However, I know how you/we are all jonesing for some 24 goodness and so over the next two weeks leading up to Season Six, I'll be posting some of what I consider to be the best clips in series history. I don't typically like lists and countdowns because they're just so arbitrary by nature... but I think this'll be fun so we'll start at number 6 and move downward. Why six? Why not?

Wow. I just remember saying "wow" over and over again as those seconds silently clicked away to 12 midnight and Season One came to an end. As you may or may not know, this was actually filmed as the "alternate" ending to Season One, with the intended, as-scripted, ending being Jack finding Teri tied up but alive.

However, the producers decided to do something dramatic and that decision was what really began to make 24 the show that it is. We began to expect drastic results and we came to expect to be surprised by what we were seeing onscreen. This is not easy to do on a television show as so much is predictable and as a writer, you sometimes aren't sure where to cross lines and where not to. Sure, it's easy to kill off fictional characters in theory, but writers become attached to characters just like fans/viewers do and when we lose them, it sometimes feels as upsetting as a "real" death. Sure, in the end, it's just television and your life goes on. But if you've been a die-hard of this show from the beginning, seeing Tony dead had to rattle you. Just like seeing Teri dead -- and knowing she was pregnant. That's something that also added to the tragic nature of the Season One finish. Not only had Jack lost his wife but he'd also lost his future child while nearly losing Kim. In the end, he lost Kim anyway as she has been more or less estranged from him since this time (aside from her time at CTU).

How different a life might Jack Bauer have if his wife hadn't been murdered? It's an enticing topic since we actually sort of got a glimpse of the man trying to put his home life back together at the start of Season One. Could he have continued to have a semi-normal home life? Probably for a while.
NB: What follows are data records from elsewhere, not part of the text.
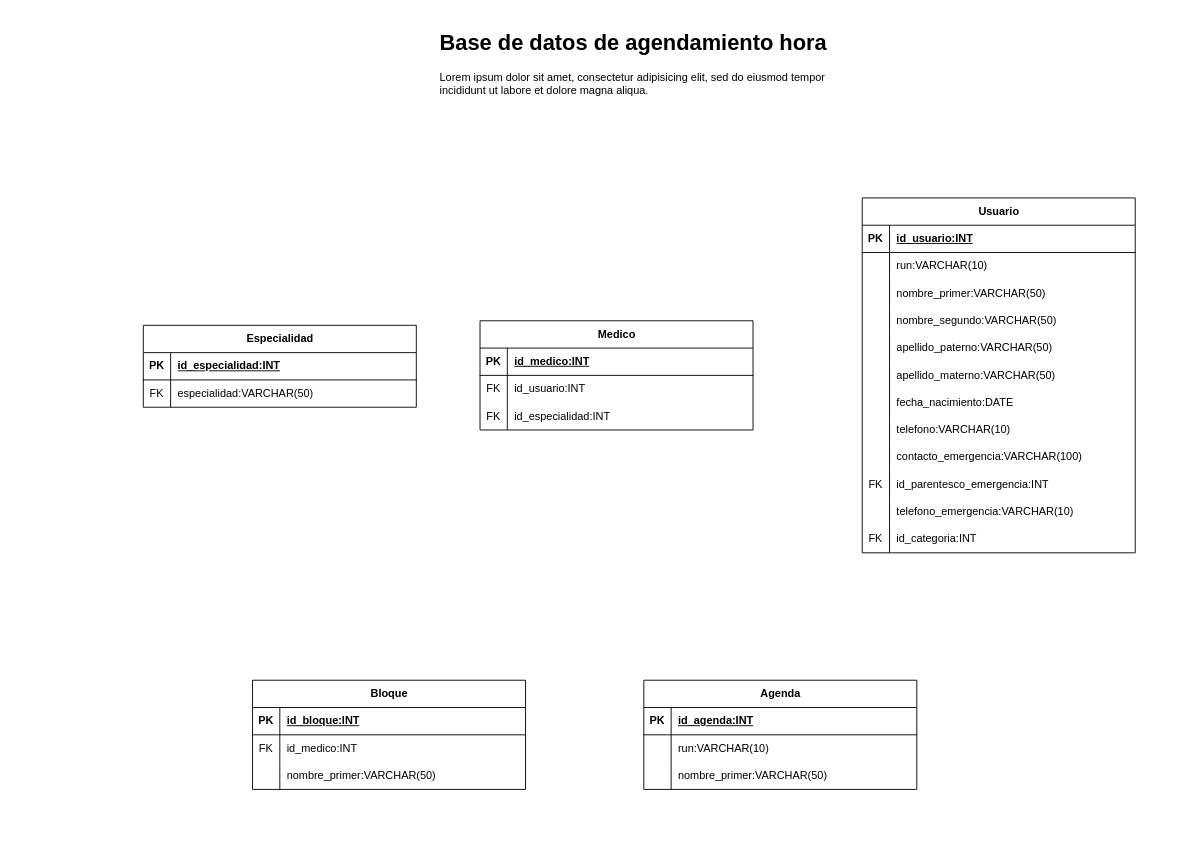
Before: DiagramaDB.drawio in JonaNomas/his-diagram, a draw.io diagram. Source tidied: cells renumbered, new cells numbered last; positions are measured from the earlier drawing's top-left corner, leaving out a move shared by most shapes. Both pictures are drawn from the tidied source at 91%, with x=0, y=0 at pixel (143, 25).
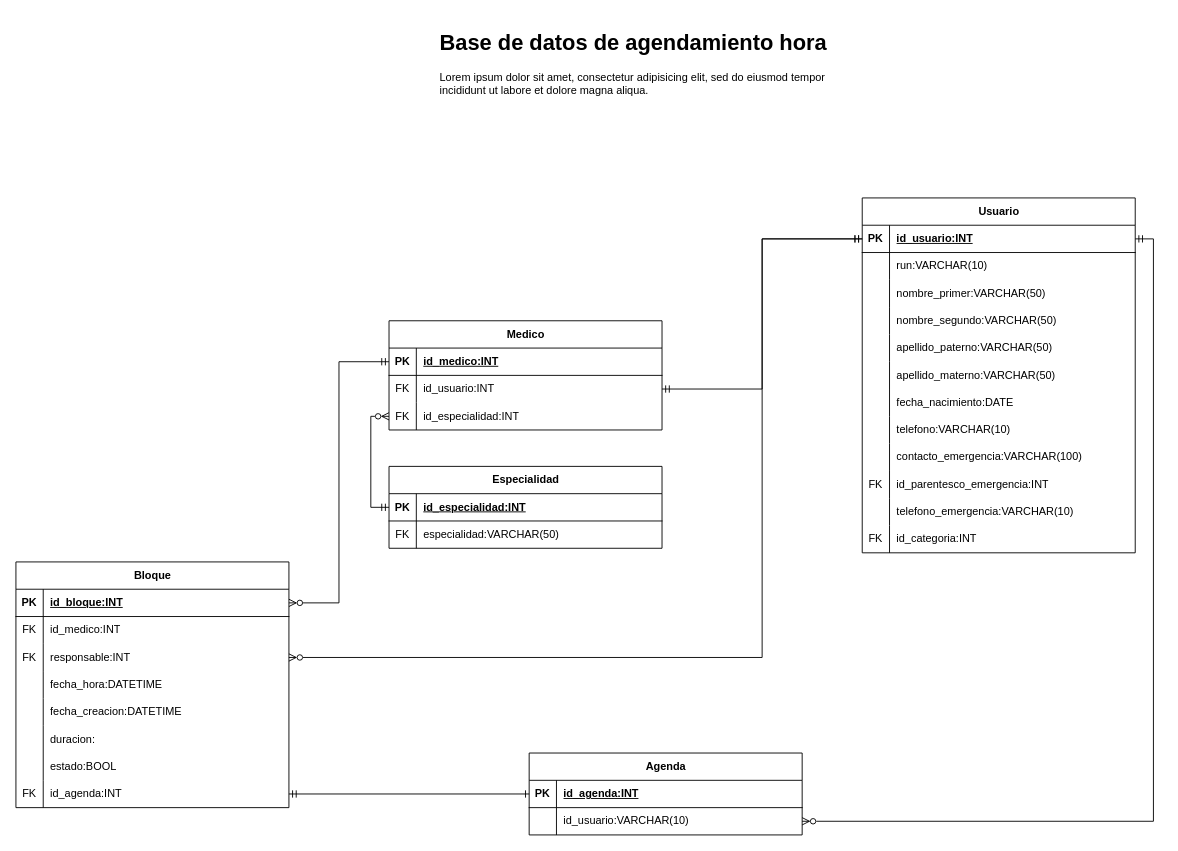
After the change.

Commit message:
Se agregan relaciones

Unchanged cells that the change refers to:
```xml
<mxCell id="3" style="shape=tableRow;horizontal=0;startSize=0;swimlaneHead=0;swimlaneBody=0;fillColor=none;points=[[0,0.5],[1,0.5]];portConstraint=eastwest;top=0;left=0;right=0;bottom=1;" parent="2" vertex="1">
  <mxGeometry y="30" width="300" height="30" as="geometry" />
</mxCell>
<mxCell id="41" style="shape=tableRow;horizontal=0;startSize=0;swimlaneHead=0;swimlaneBody=0;fillColor=none;points=[[0,0.5],[1,0.5]];portConstraint=eastwest;top=0;left=0;right=0;bottom=1;" parent="40" vertex="1">
  <mxGeometry y="30" width="300" height="30" as="geometry" />
</mxCell>
<mxCell id="51" style="shape=tableRow;horizontal=0;startSize=0;swimlaneHead=0;swimlaneBody=0;fillColor=none;points=[[0,0.5],[1,0.5]];portConstraint=eastwest;top=0;left=0;right=0;bottom=1;" parent="50" vertex="1">
  <mxGeometry y="30" width="300" height="30" as="geometry" />
</mxCell>
<mxCell id="54" style="shape=tableRow;horizontal=0;startSize=0;swimlaneHead=0;swimlaneBody=0;fillColor=none;points=[[0,0.5],[1,0.5]];portConstraint=eastwest;top=0;left=0;right=0;bottom=0;" parent="50" vertex="1">
  <mxGeometry y="60" width="300" height="30" as="geometry" />
</mxCell>
<mxCell id="61" style="shape=tableRow;horizontal=0;startSize=0;swimlaneHead=0;swimlaneBody=0;fillColor=none;points=[[0,0.5],[1,0.5]];portConstraint=eastwest;top=0;left=0;right=0;bottom=1;" parent="60" vertex="1">
  <mxGeometry y="30" width="300" height="30" as="geometry" />
</mxCell>
<mxCell id="64" style="shape=tableRow;horizontal=0;startSize=0;swimlaneHead=0;swimlaneBody=0;fillColor=none;points=[[0,0.5],[1,0.5]];portConstraint=eastwest;top=0;left=0;right=0;bottom=0;" parent="60" vertex="1">
  <mxGeometry y="60" width="300" height="30" as="geometry" />
</mxCell>
<mxCell id="67" style="shape=tableRow;horizontal=0;startSize=0;swimlaneHead=0;swimlaneBody=0;fillColor=none;points=[[0,0.5],[1,0.5]];portConstraint=eastwest;top=0;left=0;right=0;bottom=0;" parent="60" vertex="1">
  <mxGeometry y="90" width="300" height="30" as="geometry" />
</mxCell>
<mxCell id="71" style="shape=tableRow;horizontal=0;startSize=0;swimlaneHead=0;swimlaneBody=0;fillColor=none;points=[[0,0.5],[1,0.5]];portConstraint=eastwest;top=0;left=0;right=0;bottom=1;" parent="70" vertex="1">
  <mxGeometry y="30" width="300" height="30" as="geometry" />
</mxCell>
```

Diff of the diagram source:
```diff
@@
     <mxCell id="40" value="Bloque" style="shape=table;startSize=30;childLayout=tableLayout;rowLines=0;fontStyle=1;align=center;html=1;" parent="1" vertex="1">
-      <mxGeometry x="120" y="720" width="300" height="120" as="geometry" />
+      <mxGeometry x="-140" y="590" width="300" height="270" as="geometry" />
     </mxCell>
@@
+    <mxCell id="57" style="shape=tableRow;horizontal=0;startSize=0;swimlaneHead=0;swimlaneBody=0;fillColor=none;points=[[0,0.5],[1,0.5]];portConstraint=eastwest;top=0;left=0;right=0;bottom=0;" parent="40" vertex="1">
+      <mxGeometry y="90" width="300" height="30" as="geometry" />
+    </mxCell>
+    <mxCell id="77" value="FK" style="shape=partialRectangle;fillColor=none;top=0;left=0;bottom=0;right=0;overflow=hidden;whiteSpace=wrap;html=1;" parent="57" vertex="1">
+      <mxGeometry width="30" height="30" as="geometry" />
+    </mxCell>
+    <mxCell id="78" value="responsable:INT" style="shape=partialRectangle;fillColor=none;top=0;left=0;bottom=0;right=0;align=left;spacingLeft=6;overflow=hidden;whiteSpace=wrap;html=1;" parent="57" vertex="1">
+      <mxGeometry x="30" width="270" height="30" as="geometry" />
+    </mxCell>
     <mxCell id="47" style="shape=tableRow;horizontal=0;startSize=0;swimlaneHead=0;swimlaneBody=0;fillColor=none;top=0;left=0;right=0;bottom=0;" parent="40" vertex="1">
-      <mxGeometry y="90" width="300" height="30" as="geometry" />
+      <mxGeometry y="120" width="300" height="30" as="geometry" />
     </mxCell>
@@
-    <mxCell id="49" value="nombre_primer:VARCHAR(50)" style="shape=partialRectangle;fillColor=none;top=0;left=0;bottom=0;right=0;align=left;spacingLeft=6;overflow=hidden;whiteSpace=wrap;html=1;" parent="47" vertex="1">
+    <mxCell id="49" value="fecha_hora:DATETIME" style="shape=partialRectangle;fillColor=none;top=0;left=0;bottom=0;right=0;align=left;spacingLeft=6;overflow=hidden;whiteSpace=wrap;html=1;" parent="47" vertex="1">
       <mxGeometry x="30" width="270" height="30" as="geometry" />
     </mxCell>
+    <mxCell id="79" style="shape=tableRow;horizontal=0;startSize=0;swimlaneHead=0;swimlaneBody=0;fillColor=none;top=0;left=0;right=0;bottom=0;" parent="40" vertex="1">
+      <mxGeometry y="150" width="300" height="30" as="geometry" />
+    </mxCell>
+    <mxCell id="80" style="shape=partialRectangle;fillColor=none;top=0;left=0;bottom=0;right=0;overflow=hidden;whiteSpace=wrap;html=1;" parent="79" vertex="1">
+      <mxGeometry width="30" height="30" as="geometry" />
+    </mxCell>
+    <mxCell id="81" value="fecha_creacion:DATETIME" style="shape=partialRectangle;fillColor=none;top=0;left=0;bottom=0;right=0;align=left;spacingLeft=6;overflow=hidden;whiteSpace=wrap;html=1;" parent="79" vertex="1">
+      <mxGeometry x="30" width="270" height="30" as="geometry" />
+    </mxCell>
+    <mxCell id="82" style="shape=tableRow;horizontal=0;startSize=0;swimlaneHead=0;swimlaneBody=0;fillColor=none;top=0;left=0;right=0;bottom=0;" parent="40" vertex="1">
+      <mxGeometry y="180" width="300" height="30" as="geometry" />
+    </mxCell>
+    <mxCell id="83" style="shape=partialRectangle;fillColor=none;top=0;left=0;bottom=0;right=0;overflow=hidden;whiteSpace=wrap;html=1;" parent="82" vertex="1">
+      <mxGeometry width="30" height="30" as="geometry" />
+    </mxCell>
+    <mxCell id="84" value="duracion:" style="shape=partialRectangle;fillColor=none;top=0;left=0;bottom=0;right=0;align=left;spacingLeft=6;overflow=hidden;whiteSpace=wrap;html=1;" parent="82" vertex="1">
+      <mxGeometry x="30" width="270" height="30" as="geometry" />
+    </mxCell>
+    <mxCell id="85" style="shape=tableRow;horizontal=0;startSize=0;swimlaneHead=0;swimlaneBody=0;fillColor=none;top=0;left=0;right=0;bottom=0;" parent="40" vertex="1">
+      <mxGeometry y="210" width="300" height="30" as="geometry" />
+    </mxCell>
+    <mxCell id="86" style="shape=partialRectangle;fillColor=none;top=0;left=0;bottom=0;right=0;overflow=hidden;whiteSpace=wrap;html=1;" parent="85" vertex="1">
+      <mxGeometry width="30" height="30" as="geometry" />
+    </mxCell>
+    <mxCell id="87" value="estado:BOOL" style="shape=partialRectangle;fillColor=none;top=0;left=0;bottom=0;right=0;align=left;spacingLeft=6;overflow=hidden;whiteSpace=wrap;html=1;" parent="85" vertex="1">
+      <mxGeometry x="30" width="270" height="30" as="geometry" />
+    </mxCell>
+    <mxCell id="88" style="shape=tableRow;horizontal=0;startSize=0;swimlaneHead=0;swimlaneBody=0;fillColor=none;points=[[0,0.5],[1,0.5]];portConstraint=eastwest;top=0;left=0;right=0;bottom=0;" parent="40" vertex="1">
+      <mxGeometry y="240" width="300" height="30" as="geometry" />
+    </mxCell>
+    <mxCell id="89" value="FK" style="shape=partialRectangle;fillColor=none;top=0;left=0;bottom=0;right=0;overflow=hidden;whiteSpace=wrap;html=1;" parent="88" vertex="1">
+      <mxGeometry width="30" height="30" as="geometry" />
+    </mxCell>
+    <mxCell id="90" value="id_agenda:INT" style="shape=partialRectangle;fillColor=none;top=0;left=0;bottom=0;right=0;align=left;spacingLeft=6;overflow=hidden;whiteSpace=wrap;html=1;" parent="88" vertex="1">
+      <mxGeometry x="30" width="270" height="30" as="geometry" />
+    </mxCell>
     <mxCell id="50" value="Agenda" style="shape=table;startSize=30;childLayout=tableLayout;rowLines=0;fontStyle=1;align=center;html=1;" parent="1" vertex="1">
-      <mxGeometry x="550" y="720" width="300" height="120" as="geometry" />
+      <mxGeometry x="424" y="800" width="300" height="90" as="geometry" />
     </mxCell>
@@
-    <mxCell id="56" value="run:VARCHAR(10)" style="shape=partialRectangle;fillColor=none;top=0;left=0;bottom=0;right=0;align=left;spacingLeft=6;overflow=hidden;whiteSpace=wrap;html=1;" parent="54" vertex="1">
+    <mxCell id="56" value="id_usuario:VARCHAR(10)" style="shape=partialRectangle;fillColor=none;top=0;left=0;bottom=0;right=0;align=left;spacingLeft=6;overflow=hidden;whiteSpace=wrap;html=1;" parent="54" vertex="1">
       <mxGeometry x="30" width="270" height="30" as="geometry" />
     </mxCell>
-    <mxCell id="57" style="shape=tableRow;horizontal=0;startSize=0;swimlaneHead=0;swimlaneBody=0;fillColor=none;points=[[0,0.5],[1,0.5]];portConstraint=eastwest;top=0;left=0;right=0;bottom=0;" parent="50" vertex="1">
-      <mxGeometry y="90" width="300" height="30" as="geometry" />
-    </mxCell>
-    <mxCell id="58" style="shape=partialRectangle;fillColor=none;top=0;left=0;bottom=0;right=0;overflow=hidden;whiteSpace=wrap;html=1;" parent="57" vertex="1">
-      <mxGeometry width="30" height="30" as="geometry" />
-    </mxCell>
-    <mxCell id="59" value="nombre_primer:VARCHAR(50)" style="shape=partialRectangle;fillColor=none;top=0;left=0;bottom=0;right=0;align=left;spacingLeft=6;overflow=hidden;whiteSpace=wrap;html=1;" parent="57" vertex="1">
-      <mxGeometry x="30" width="270" height="30" as="geometry" />
-    </mxCell>
     <mxCell id="60" value="Medico" style="shape=table;startSize=30;childLayout=tableLayout;rowLines=0;fontStyle=1;align=center;html=1;" parent="1" vertex="1">
-      <mxGeometry x="370" y="325" width="300" height="120" as="geometry" />
+      <mxGeometry x="270" y="325" width="300" height="120" as="geometry" />
     </mxCell>
@@
     <mxCell id="70" value="Especialidad" style="shape=table;startSize=30;childLayout=tableLayout;rowLines=0;fontStyle=1;align=center;html=1;" parent="1" vertex="1">
-      <mxGeometry y="330" width="300" height="90" as="geometry" />
+      <mxGeometry x="270" y="485" width="300" height="90" as="geometry" />
     </mxCell>
@@
+    <mxCell id="91" style="edgeStyle=orthogonalEdgeStyle;rounded=0;jettySize=auto;html=1;exitX=1;exitY=0.5;exitDx=0;exitDy=0;entryX=0;entryY=0.5;entryDx=0;entryDy=0;endArrow=ERmandOne;endFill=0;startArrow=ERmandOne;startFill=0;" parent="1" edge="1" source="64" target="3">
+      <mxGeometry relative="1" as="geometry" />
+    </mxCell>
+    <mxCell id="92" style="edgeStyle=orthogonalEdgeStyle;rounded=0;jettySize=auto;html=1;exitX=0;exitY=0.5;exitDx=0;exitDy=0;entryX=0;entryY=0.5;entryDx=0;entryDy=0;endArrow=ERmandOne;endFill=0;startArrow=ERzeroToMany;startFill=0;" parent="1" edge="1" source="67" target="71">
+      <mxGeometry relative="1" as="geometry" />
+    </mxCell>
+    <mxCell id="93" style="edgeStyle=orthogonalEdgeStyle;rounded=0;jettySize=auto;html=1;exitX=0;exitY=0.5;exitDx=0;exitDy=0;entryX=1;entryY=0.5;entryDx=0;entryDy=0;endArrow=ERzeroToMany;endFill=0;startArrow=ERmandOne;startFill=0;" parent="1" edge="1" source="61" target="41">
+      <mxGeometry relative="1" as="geometry" />
+    </mxCell>
+    <mxCell id="94" style="edgeStyle=orthogonalEdgeStyle;rounded=0;jettySize=auto;html=1;exitX=1;exitY=0.5;exitDx=0;exitDy=0;entryX=0;entryY=0.5;entryDx=0;entryDy=0;endArrow=ERone;endFill=0;startArrow=ERmandOne;startFill=0;" parent="1" edge="1" source="88" target="51">
+      <mxGeometry relative="1" as="geometry" />
+    </mxCell>
+    <mxCell id="95" style="edgeStyle=orthogonalEdgeStyle;rounded=0;jettySize=auto;html=1;exitX=1;exitY=0.5;exitDx=0;exitDy=0;entryX=1;entryY=0.5;entryDx=0;entryDy=0;endArrow=ERmandOne;endFill=0;startArrow=ERzeroToMany;startFill=0;" parent="1" edge="1" source="54" target="3">
+      <mxGeometry relative="1" as="geometry" />
+    </mxCell>
+    <mxCell id="96" style="edgeStyle=orthogonalEdgeStyle;rounded=0;jettySize=auto;html=1;exitX=1;exitY=0.5;exitDx=0;exitDy=0;entryX=0;entryY=0.5;entryDx=0;entryDy=0;endArrow=ERmandOne;endFill=0;startArrow=ERzeroToMany;startFill=0;" parent="1" edge="1" source="57" target="3">
+      <mxGeometry relative="1" as="geometry">
+        <Array as="points">
+          <mxPoint x="680" y="695" />
+          <mxPoint x="680" y="235" />
+        </Array>
+      </mxGeometry>
+    </mxCell>
```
But as this show has demonstrated over and over, having a job like Jack's does not let one have much of a semblence of a "normal" life.

Also notable in this clip is the use of flashbacks. It's the only time in the entire series that we see anything not in real time -- granted, it's split-screened and we're to assume that these are some of the thoughts running through Jack's head. However, as I said, it's the only time we see a flashback or anything out of sequence.

In addition, this is the first appearance of the famed "silent clock," that which everyone goes berserk over with regard to its use and who "deserves" one. It's a dramatic device and its use has been sparing over the life of the series and I love how it's done. It's rare and because it's rare and isn't "given" to every character who dies, it still holds the impact of that first time back in May 2002.

Back later this week with Number 5 in the Unofficial Countdown.